Now I am 53 almost 54 and there are a lot of people who wouldn’t suspect I had Alzheimer’s. they certainly would not know from just seeing me one time, oh unless they caught me on a very bad day and happened to see a major meltdown. Those are coming more frequently too frequently for my sanity.

Struggle, Struggle, Struggle

 

 

A Walk with Alzheimer’s

 

 

Once free

To fly,

To dance,

To play, laugh and sing,

To scream,

To cry,

To wonder why.

Now bound

Shut windows,

Locked doors,

Everything kept in

Gloom and shadow.

Too soon a ghost

Haunting now unfamiliar

Halls and rooms.

Once free

Now bound

Too soon a ghost

Having to watch

The playful dance

Between shadow and light

While haunting

Those same shadows,

That seem so innocent,

As the gloom attempts to

Shroud me

And something much darker

Consumes me.

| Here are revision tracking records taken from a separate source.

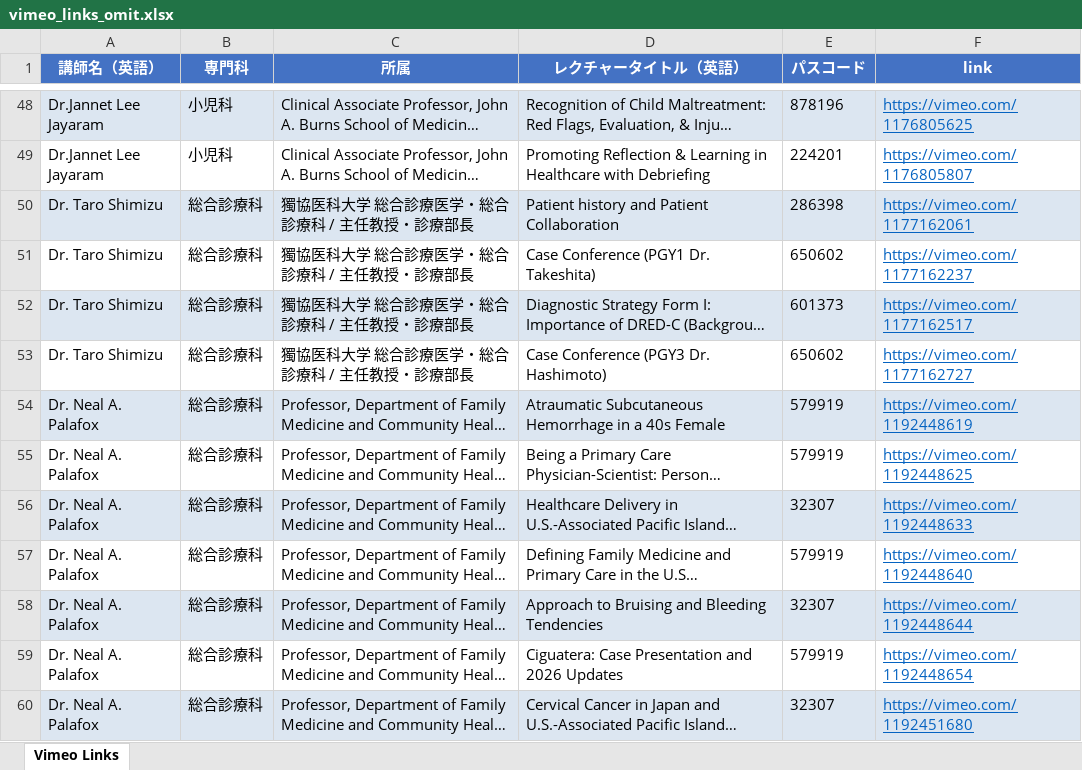
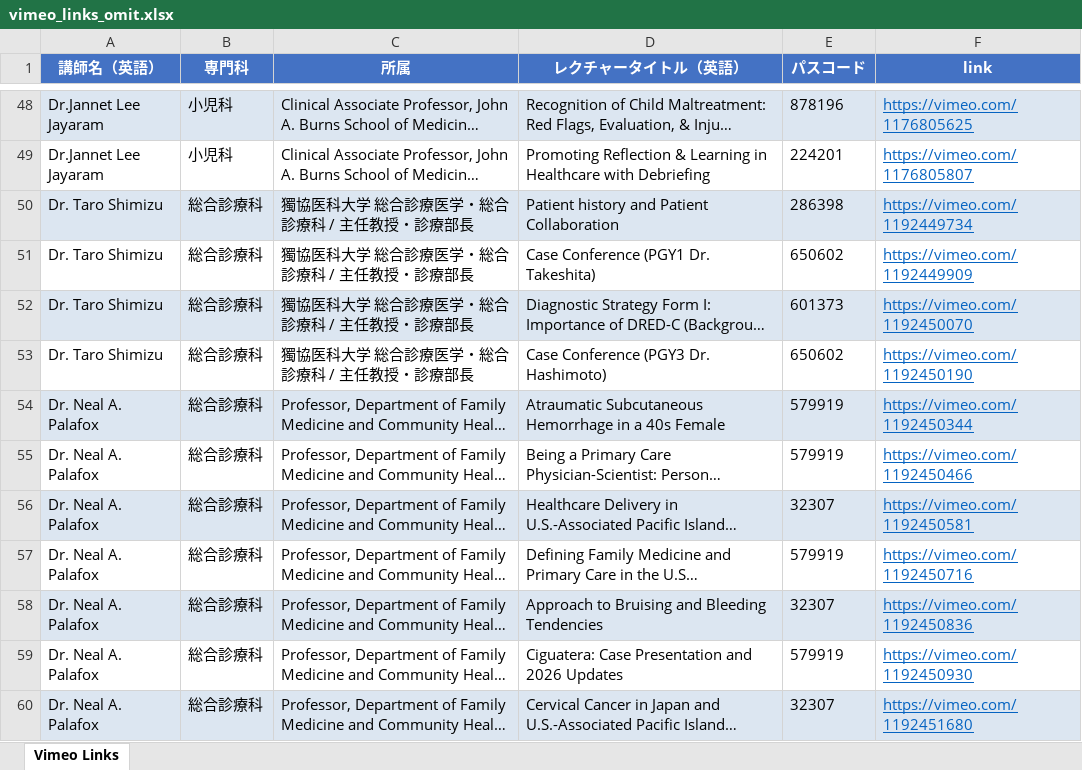
Before and after one commit to Kosoko-Hidefumi/Zoom-to-Vimeo, an Excel workbook: vimeo_links_omit.xlsx, sheet Vimeo Links, drawn as a sheet; only a part is shown, gaps mark what is left out; long unchanged cells end in …; values as stored, in another font and other column widths than the file's, no borders; the diff covers the shown part only; the diff names each change by its address in the sheet, - before the commit and + after, or states it on an @@ line.

```diff
--- a/vimeo_links_omit.xlsx (sheet Vimeo Links)
+++ b/vimeo_links_omit.xlsx (sheet Vimeo Links)
-F50 (link): https://vimeo.com/1177162061
+F50 (link): https://vimeo.com/1192449734
-F51 (link): https://vimeo.com/1177162237
+F51 (link): https://vimeo.com/1192449909
-F52 (link): https://vimeo.com/1177162517
+F52 (link): https://vimeo.com/1192450070
-F53 (link): https://vimeo.com/1177162727
+F53 (link): https://vimeo.com/1192450190
-F54 (link): https://vimeo.com/1192448619
+F54 (link): https://vimeo.com/1192450344
-F55 (link): https://vimeo.com/1192448625
+F55 (link): https://vimeo.com/1192450466
-F56 (link): https://vimeo.com/1192448633
+F56 (link): https://vimeo.com/1192450581
-F57 (link): https://vimeo.com/1192448640
+F57 (link): https://vimeo.com/1192450716
-F58 (link): https://vimeo.com/1192448644
+F58 (link): https://vimeo.com/1192450836
-F59 (link): https://vimeo.com/1192448654
+F59 (link): https://vimeo.com/1192450930
```
Also changed, not shown: 9 added rows and 5 edited cells elsewhere in this sheet, vimeo_links.xlsx, 1 other file.
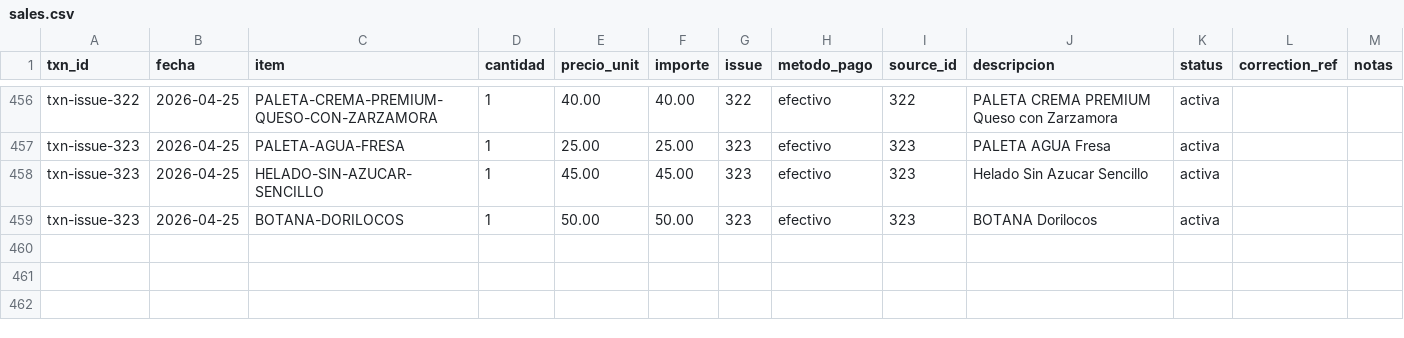
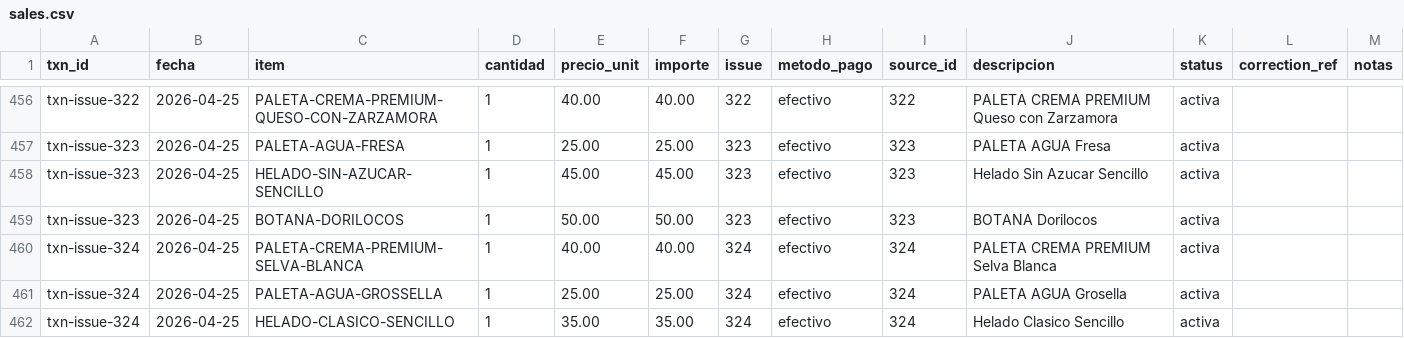
Before and after one commit to OswaldoCasillas/Ventas, a CSV file: data/sales.csv, drawn as a sheet; only a part is shown, gaps mark what is left out; the diff names each change by its address in the sheet, - before the commit and + after, or states it on an @@ line.

```diff
--- a/data/sales.csv
+++ b/data/sales.csv
+row 460: txn-issue-324 | 2026-04-25 | PALETA-CREMA-PREMIUM-SELVA-BLANCA | 1 | 40.00 | 40.00 | 324 | efectivo | 324 | PALETA CREMA PREMIUM Selva Blanca | activa
+row 461: txn-issue-324 | 2026-04-25 | PALETA-AGUA-GROSSELLA | 1 | 25.00 | 25.00 | 324 | efectivo | 324 | PALETA AGUA Grosella | activa
+row 462: txn-issue-324 | 2026-04-25 | HELADO-CLASICO-SENCILLO | 1 | 35.00 | 35.00 | 324 | efectivo | 324 | Helado Clasico Sencillo | activa
```
Also changed, not shown: data/inventory.csv, data/processed_events.csv, 4 other files.
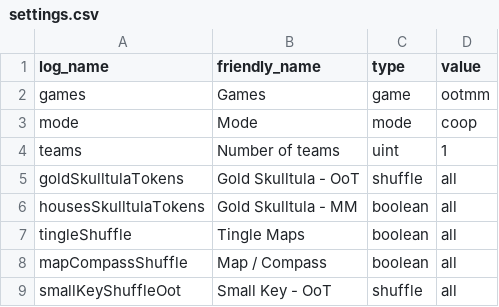
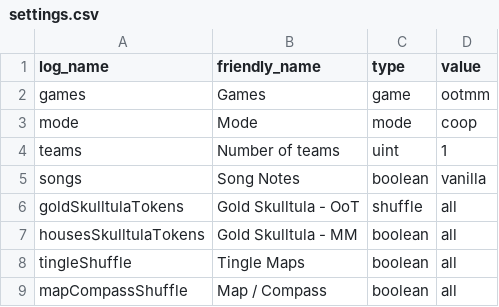
Before and after one commit to Loupimo/OoTMMCombo-Tracker, a CSV file: Resources/Scenes/settings.csv, drawn as a sheet; only a part is shown; the shorter side is filled out with more unchanged rows.

Commit message:
Added song parameter + fixed some progression tab bugs + harminized setting tab view

```diff
--- a/Resources/Scenes/settings.csv
+++ b/Resources/Scenes/settings.csv
@@ -4,2 +4,3 @@ mode;Mode;mode;coop
 teams;Number of teams;uint;1
+songs;Song Notes;boolean;vanilla
 goldSkulltulaTokens;Gold Skulltula - OoT;shuffle;all
```
Also changed, not shown: Resources/Scenes/entrances_oot.csv, 7 other files.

Once free

Now bound

Too soon a ghost

Dead before I am dead.

Words begin to vaperate

When words suddenly have no meaning, they are simply words on a page, I am suddenly afraid.

The world feels so much more empty and distant somehow. How can you write when words have no depth?

Alzheimer’s is suddenly more real than it was for me. I hope this with not last and is just one of those days.